Source information:
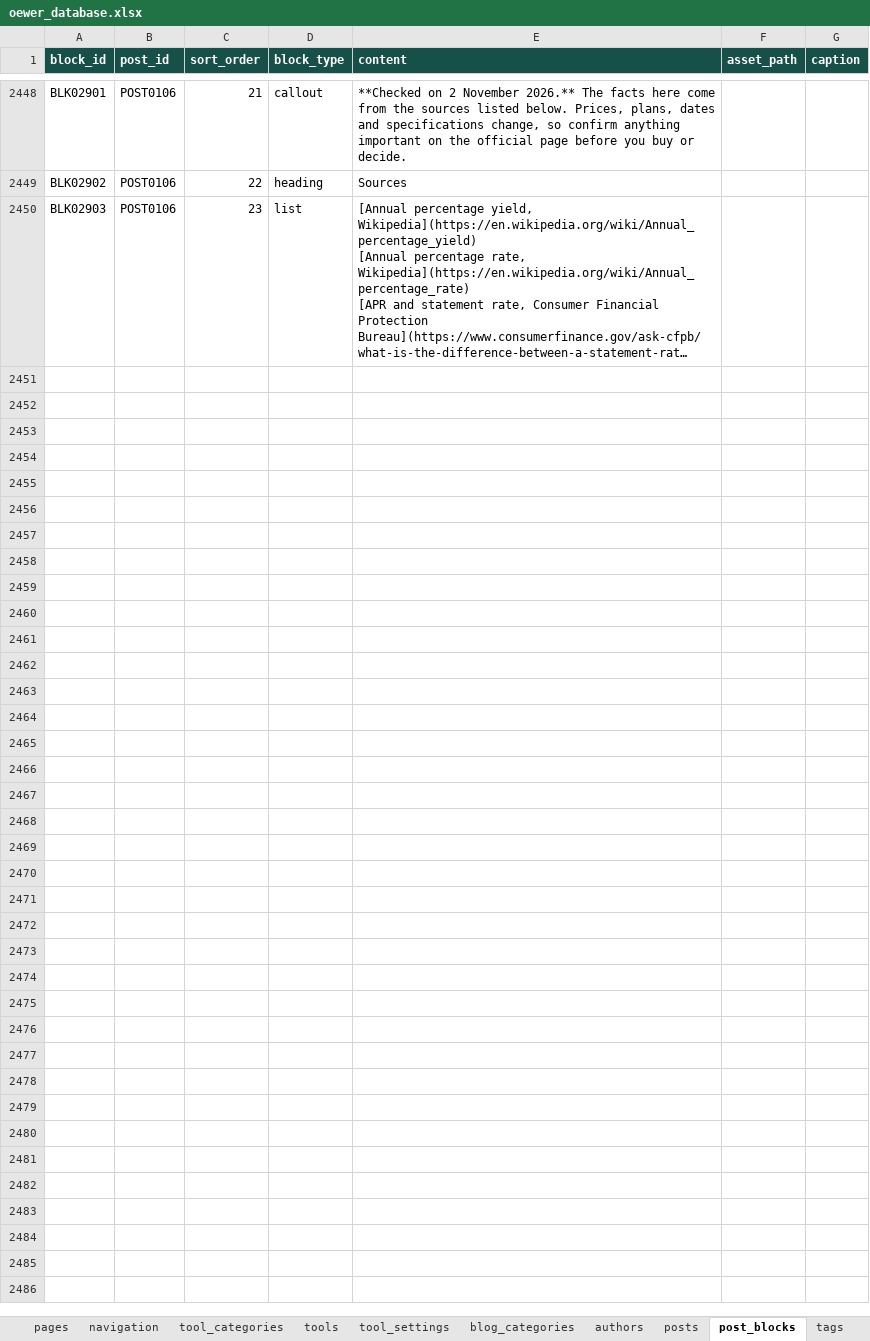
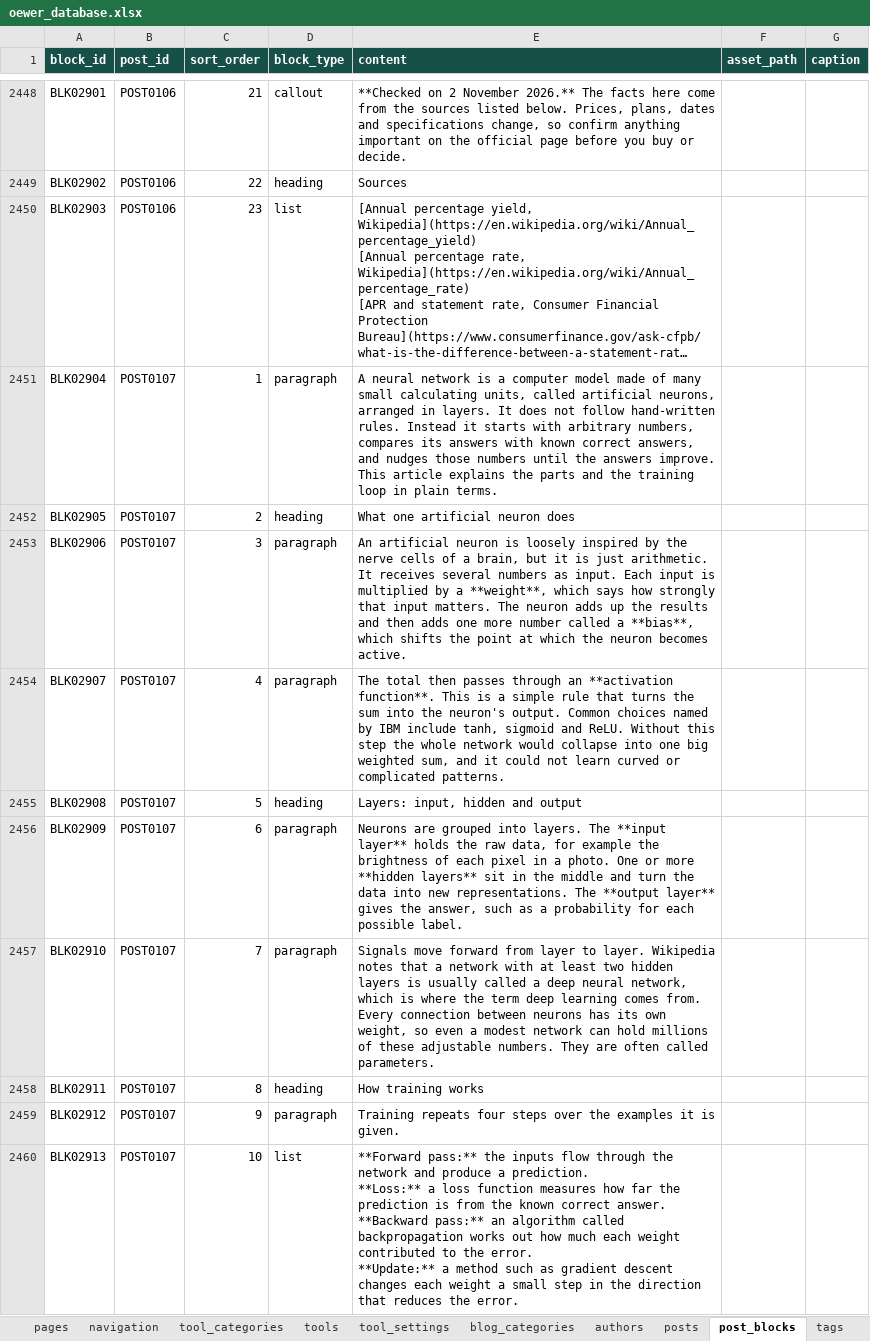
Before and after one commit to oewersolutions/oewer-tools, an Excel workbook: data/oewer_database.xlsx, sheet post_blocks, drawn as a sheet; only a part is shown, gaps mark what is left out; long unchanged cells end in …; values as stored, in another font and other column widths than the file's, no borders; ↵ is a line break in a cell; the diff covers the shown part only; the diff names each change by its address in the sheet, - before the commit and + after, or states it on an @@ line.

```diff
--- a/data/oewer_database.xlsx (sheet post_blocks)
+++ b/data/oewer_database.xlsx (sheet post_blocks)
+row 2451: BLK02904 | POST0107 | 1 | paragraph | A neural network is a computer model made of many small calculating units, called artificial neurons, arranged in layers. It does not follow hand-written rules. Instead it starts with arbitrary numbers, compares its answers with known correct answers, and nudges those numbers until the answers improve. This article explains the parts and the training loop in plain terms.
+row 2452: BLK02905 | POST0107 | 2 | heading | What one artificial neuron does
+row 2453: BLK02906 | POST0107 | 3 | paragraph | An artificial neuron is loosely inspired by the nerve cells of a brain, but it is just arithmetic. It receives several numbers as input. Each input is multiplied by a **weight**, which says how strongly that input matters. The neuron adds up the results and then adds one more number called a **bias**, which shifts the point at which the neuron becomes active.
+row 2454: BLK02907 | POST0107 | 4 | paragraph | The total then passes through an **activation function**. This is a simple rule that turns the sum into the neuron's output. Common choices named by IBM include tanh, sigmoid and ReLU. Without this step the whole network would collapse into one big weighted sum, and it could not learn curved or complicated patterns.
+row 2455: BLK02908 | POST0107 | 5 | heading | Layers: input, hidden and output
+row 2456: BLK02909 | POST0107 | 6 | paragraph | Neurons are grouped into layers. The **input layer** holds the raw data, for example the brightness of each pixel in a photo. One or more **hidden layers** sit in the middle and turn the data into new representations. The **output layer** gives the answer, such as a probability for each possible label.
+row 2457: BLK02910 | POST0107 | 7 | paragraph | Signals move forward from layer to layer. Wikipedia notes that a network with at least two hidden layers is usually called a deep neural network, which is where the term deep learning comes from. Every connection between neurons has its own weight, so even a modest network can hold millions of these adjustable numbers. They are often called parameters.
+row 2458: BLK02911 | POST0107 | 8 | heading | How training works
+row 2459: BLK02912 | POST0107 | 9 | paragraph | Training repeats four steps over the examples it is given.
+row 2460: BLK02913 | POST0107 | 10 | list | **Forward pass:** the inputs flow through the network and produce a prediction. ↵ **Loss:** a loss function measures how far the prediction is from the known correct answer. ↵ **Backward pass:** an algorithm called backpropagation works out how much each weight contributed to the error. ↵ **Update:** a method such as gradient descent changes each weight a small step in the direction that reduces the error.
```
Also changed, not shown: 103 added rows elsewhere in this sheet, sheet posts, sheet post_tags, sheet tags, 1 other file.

What the task asks: All lines that hold the word "xlsx" should be copied from the data.

Solution for this task:
Before and after one commit to oewersolutions/oewer-tools, an Excel workbook: data/oewer_database.xlsx, sheet post_blocks, drawn as a sheet; only a part is shown, gaps mark what is left out; long unchanged cells end in …; values as stored, in another font and other column widths than the file's, no borders; ↵ is a line break in a cell; the diff covers the shown part only; the diff names each change by its address in the sheet, - before the commit and + after, or states it on an @@ line.
--- a/data/oewer_database.xlsx (sheet post_blocks)
+++ b/data/oewer_database.xlsx (sheet post_blocks)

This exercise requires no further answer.